Extracted data entries:
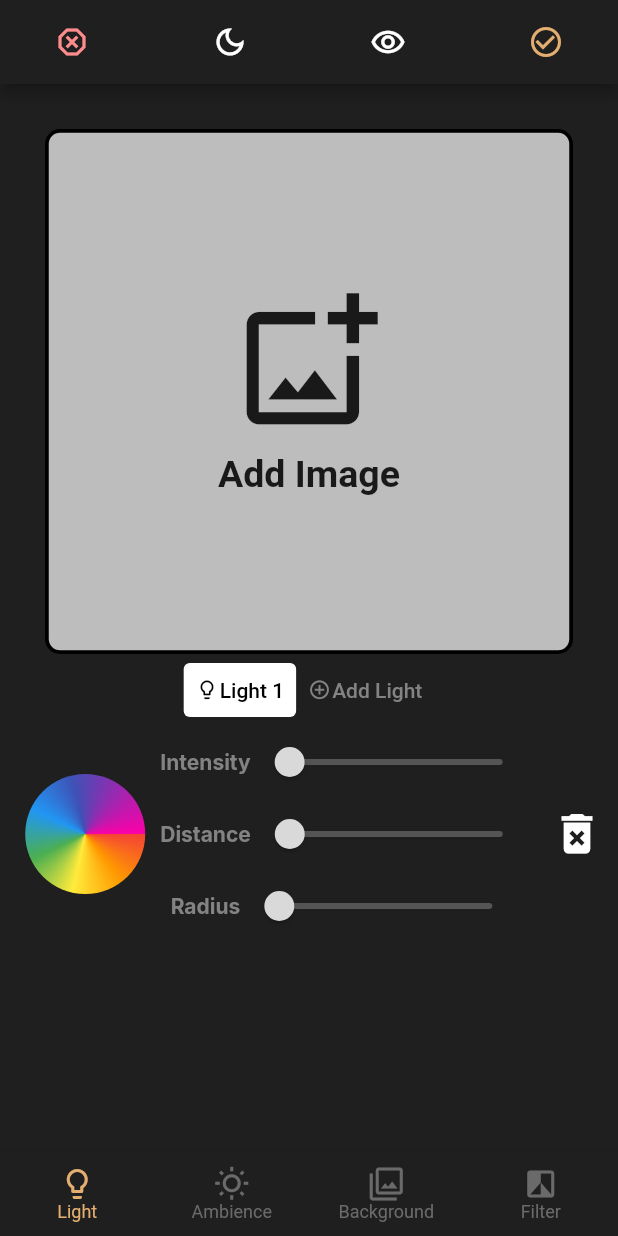
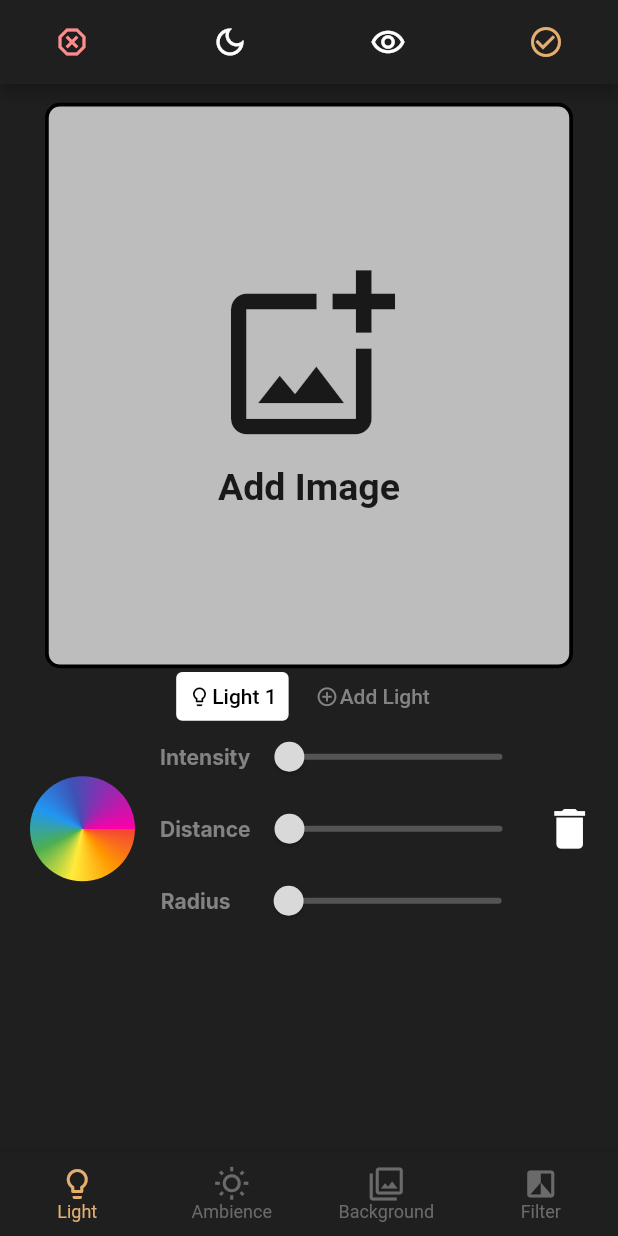
Before and after one commit to illuminate-project/illuminate-mobile, a Flutter app: the screen it shows after launch, on a phone screen of 412 x 824 dp. Run offline on Flutter 3.47's test engine with Material 2 defaults, Android fonts, the phone set to English and light mode, and no system bars; our stand-ins replace flutter_colorpicker, google_fonts, image_picker.

Commit message:
Fixed Spacing and Margins

```diff
--- a/lib/elements/color_selector.dart
+++ b/lib/elements/color_selector.dart
@@ -43,8 +43,8 @@ class _ColorSelectorState extends State<ColorSelector> {
 
     return GestureDetector(
       child: Container(
-        width: 80,
-        height: 80,
+        width: 70,
+        height: 70,
         decoration: BoxDecoration(
             shape: BoxShape.circle,
             gradient: SweepGradient(colors: widget.colorWheelColor)),
--- a/lib/elements/lights/light_button.dart
+++ b/lib/elements/lights/light_button.dart
@@ -41,7 +41,10 @@ class _LightButtonState extends State<LightButton> {
 
   @override
   Widget build(BuildContext context) {
-    return TextButton(
+    return Container(
+        margin: const EdgeInsets.only(right: 10),
+        height: 32.5,
+        child: TextButton(
           style: TextButton.styleFrom(backgroundColor: changeColor()),
           onPressed: () {
             selectLight();
@@ -58,6 +61,6 @@ class _LightButtonState extends State<LightButton> {
             Text('Light ${widget.lightIndex + 1}',
                 style: TextStyle(color: changeTextColor())),
           ]),
-    );
+        ));
   }
 }
--- a/lib/elements/lights/lights_bar.dart
+++ b/lib/elements/lights/lights_bar.dart
@@ -42,7 +42,9 @@ class _LightsBarState extends State<LightsBar> {
       scrollDirection: Axis.horizontal,
       child: Row(children: [
         Row(children: widget.lightsButtons),
-        TextButton(
+        SizedBox(
+            height: 32.5,
+            child: TextButton(
                 onPressed: () {
                   addLightButton();
                 },
@@ -59,7 +61,7 @@ class _LightsBarState extends State<LightsBar> {
                     'Add Light',
                     style: TextStyle(color: Color.fromARGB(255, 131, 131, 131)),
                   )
-            ]))
+                ])))
       ]),
     );
   }
--- a/lib/elements/picture_container.dart
+++ b/lib/elements/picture_container.dart
@@ -28,9 +28,9 @@ class _PictureContainerState extends State<PictureContainer> {
     return GestureDetector(
       child: Container(
           width: double.infinity,
-          height: 350,
+          height: 377,
           margin: const EdgeInsets.only(
-              left: 30.0, right: 30.0, top: 30.0, bottom: 0.0),
+              left: 30, right: 30, top: 12.5, bottom: 0.0),
           decoration: BoxDecoration(
             color: const Color.fromARGB(217, 217, 217, 217),
             border: Border.all(
@@ -49,7 +49,7 @@ class _PictureContainerState extends State<PictureContainer> {
                   children: const [
                     Icon(
                       Icons.add_photo_alternate_outlined,
-                      size: 100,
+                      size: 125,
                     ),
                     SizedBox(
                       height: 10,
--- a/lib/elements/slider/slider.dart
+++ b/lib/elements/slider/slider.dart
@@ -19,13 +19,17 @@ class MovableSlider extends StatefulWidget {
 }
 
 class _MovableSliderState extends State<MovableSlider> {
+  double marginValue() {
+    return widget.type == 3 ? 12.75 : 0;
+  }
+
   @override
   Widget build(BuildContext context) {
     return Row(
-      mainAxisAlignment: MainAxisAlignment.center,
-      mainAxisSize: MainAxisSize.max,
       children: [
-        SliderLabel(label: widget.label),
+        Container(
+            margin: EdgeInsets.only(right: marginValue()),
+            child: SliderLabel(label: widget.label)),
         SliderBar(
           selectedValue: widget.selectedValue,
           setSliderValue: widget.setSliderValue,
--- a/lib/home_page.dart
+++ b/lib/home_page.dart
@@ -205,6 +205,7 @@ class _HomePageState extends State<HomePage> {
       body: Column(
         children: [
           PictureContainer(_selectedImage, _setImage),
+          const SizedBox(height: 2.5),
           LightsBar(
             setLight: _setLight,
             setScreen: _setScreen,
@@ -212,6 +213,7 @@ class _HomePageState extends State<HomePage> {
             lightsButtons: lightsButtons,
             selectedLight: _selectedLight,
           ),
+          // const SizedBox(height: 7.5),
           ScreenSelector(
             selectedScreen: _selectedScreen,
             selectedLight: _selectedLight,
--- a/lib/screens/light_screen.dart
+++ b/lib/screens/light_screen.dart
@@ -28,7 +28,7 @@ class _LightScreenState extends State<LightScreen> {
   @override
   Widget build(BuildContext context) {
     return Row(
-        mainAxisAlignment: MainAxisAlignment.center,
+        mainAxisAlignment: MainAxisAlignment.spaceAround,
         mainAxisSize: MainAxisSize.max,
         children: [
           const SizedBox(
@@ -41,6 +41,7 @@ class _LightScreenState extends State<LightScreen> {
             width: 10,
           ),
           Column(
+            mainAxisAlignment: MainAxisAlignment.center,
             children: [
               MovableSlider(
                   label: 'Intensity',
@@ -60,10 +61,11 @@ class _LightScreenState extends State<LightScreen> {
             ],
           ),
           IconButton(
-            alignment: Alignment.topRight,
+            alignment: Alignment.centerLeft,
+            padding: const EdgeInsets.only(right: 10),
             iconSize: 35,
             onPressed: () => widget.removeLight(),
-            icon: const Icon(Icons.delete_forever),
+            icon: const Icon(Icons.delete),
             color: const Color.fromARGB(255, 255, 255, 255),
           )
         ]);
```
Lines whose indentation alone changed are shown as unchanged.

= Problem requirements =
None of the pictures should appear; repeat the records exactly otherwise.

= Your response =
Before and after one commit to illuminate-project/illuminate-mobile, a Flutter app: the screen it shows after launch, on a phone screen of 412 x 824 dp. Run offline on Flutter 3.47's test engine with Material 2 defaults, Android fonts, the phone set to English and light mode, and no system bars; our stand-ins replace flutter_colorpicker, google_fonts, image_picker.

Commit message:
Fixed Spacing and Margins

```diff
--- a/lib/elements/color_selector.dart
+++ b/lib/elements/color_selector.dart
@@ -43,8 +43,8 @@ class _ColorSelectorState extends State<ColorSelector> {
 
     return GestureDetector(
       child: Container(
-        width: 80,
-        height: 80,
+        width: 70,
+        height: 70,
         decoration: BoxDecoration(
             shape: BoxShape.circle,
             gradient: SweepGradient(colors: widget.colorWheelColor)),
--- a/lib/elements/lights/light_button.dart
+++ b/lib/elements/lights/light_button.dart
@@ -41,7 +41,10 @@ class _LightButtonState extends State<LightButton> {
 
   @override
   Widget build(BuildContext context) {
-    return TextButton(
+    return Container(
+        margin: const EdgeInsets.only(right: 10),
+        height: 32.5,
+        child: TextButton(
           style: TextButton.styleFrom(backgroundColor: changeColor()),
           onPressed: () {
             selectLight();
@@ -58,6 +61,6 @@ class _LightButtonState extends State<LightButton> {
             Text('Light ${widget.lightIndex + 1}',
                 style: TextStyle(color: changeTextColor())),
           ]),
-    );
+        ));
   }
 }
--- a/lib/elements/lights/lights_bar.dart
+++ b/lib/elements/lights/lights_bar.dart
@@ -42,7 +42,9 @@ class _LightsBarState extends State<LightsBar> {
       scrollDirection: Axis.horizontal,
       child: Row(children: [
         Row(children: widget.lightsButtons),
-        TextButton(
+        SizedBox(
+            height: 32.5,
+            child: TextButton(
                 onPressed: () {
                   addLightButton();
                 },
@@ -59,7 +61,7 @@ class _LightsBarState extends State<LightsBar> {
                     'Add Light',
                     style: TextStyle(color: Color.fromARGB(255, 131, 131, 131)),
                   )
-            ]))
+                ])))
       ]),
     );
   }
--- a/lib/elements/picture_container.dart
+++ b/lib/elements/picture_container.dart
@@ -28,9 +28,9 @@ class _PictureContainerState extends State<PictureContainer> {
     return GestureDetector(
       child: Container(
           width: double.infinity,
-          height: 350,
+          height: 377,
           margin: const EdgeInsets.only(
-              left: 30.0, right: 30.0, top: 30.0, bottom: 0.0),
+              left: 30, right: 30, top: 12.5, bottom: 0.0),
           decoration: BoxDecoration(
             color: const Color.fromARGB(217, 217, 217, 217),
             border: Border.all(
@@ -49,7 +49,7 @@ class _PictureContainerState extends State<PictureContainer> {
                   children: const [
                     Icon(
                       Icons.add_photo_alternate_outlined,
-                      size: 100,
+                      size: 125,
                     ),
                     SizedBox(
                       height: 10,
--- a/lib/elements/slider/slider.dart
+++ b/lib/elements/slider/slider.dart
@@ -19,13 +19,17 @@ class MovableSlider extends StatefulWidget {
 }
 
 class _MovableSliderState extends State<MovableSlider> {
+  double marginValue() {
+    return widget.type == 3 ? 12.75 : 0;
+  }
+
   @override
   Widget build(BuildContext context) {
     return Row(
-      mainAxisAlignment: MainAxisAlignment.center,
-      mainAxisSize: MainAxisSize.max,
       children: [
-        SliderLabel(label: widget.label),
+        Container(
+            margin: EdgeInsets.only(right: marginValue()),
+            child: SliderLabel(label: widget.label)),
         SliderBar(
           selectedValue: widget.selectedValue,
           setSliderValue: widget.setSliderValue,
--- a/lib/home_page.dart
+++ b/lib/home_page.dart
@@ -205,6 +205,7 @@ class _HomePageState extends State<HomePage> {
       body: Column(
         children: [
           PictureContainer(_selectedImage, _setImage),
+          const SizedBox(height: 2.5),
           LightsBar(
             setLight: _setLight,
             setScreen: _setScreen,
@@ -212,6 +213,7 @@ class _HomePageState extends State<HomePage> {
             lightsButtons: lightsButtons,
             selectedLight: _selectedLight,
           ),
+          // const SizedBox(height: 7.5),
           ScreenSelector(
             selectedScreen: _selectedScreen,
             selectedLight: _selectedLight,
--- a/lib/screens/light_screen.dart
+++ b/lib/screens/light_screen.dart
@@ -28,7 +28,7 @@ class _LightScreenState extends State<LightScreen> {
   @override
   Widget build(BuildContext context) {
     return Row(
-        mainAxisAlignment: MainAxisAlignment.center,
+        mainAxisAlignment: MainAxisAlignment.spaceAround,
         mainAxisSize: MainAxisSize.max,
         children: [
           const SizedBox(
@@ -41,6 +41,7 @@ class _LightScreenState extends State<LightScreen> {
             width: 10,
           ),
           Column(
+            mainAxisAlignment: MainAxisAlignment.center,
             children: [
               MovableSlider(
                   label: 'Intensity',
@@ -60,10 +61,11 @@ class _LightScreenState extends State<LightScreen> {
             ],
           ),
           IconButton(
-            alignment: Alignment.topRight,
+            alignment: Alignment.centerLeft,
+            padding: const EdgeInsets.only(right: 10),
             iconSize: 35,
             onPressed: () => widget.removeLight(),
-            icon: const Icon(Icons.delete_forever),
+            icon: const Icon(Icons.delete),
             color: const Color.fromARGB(255, 255, 255, 255),
           )
         ]);
```
Lines whose indentation alone changed are shown as unchanged.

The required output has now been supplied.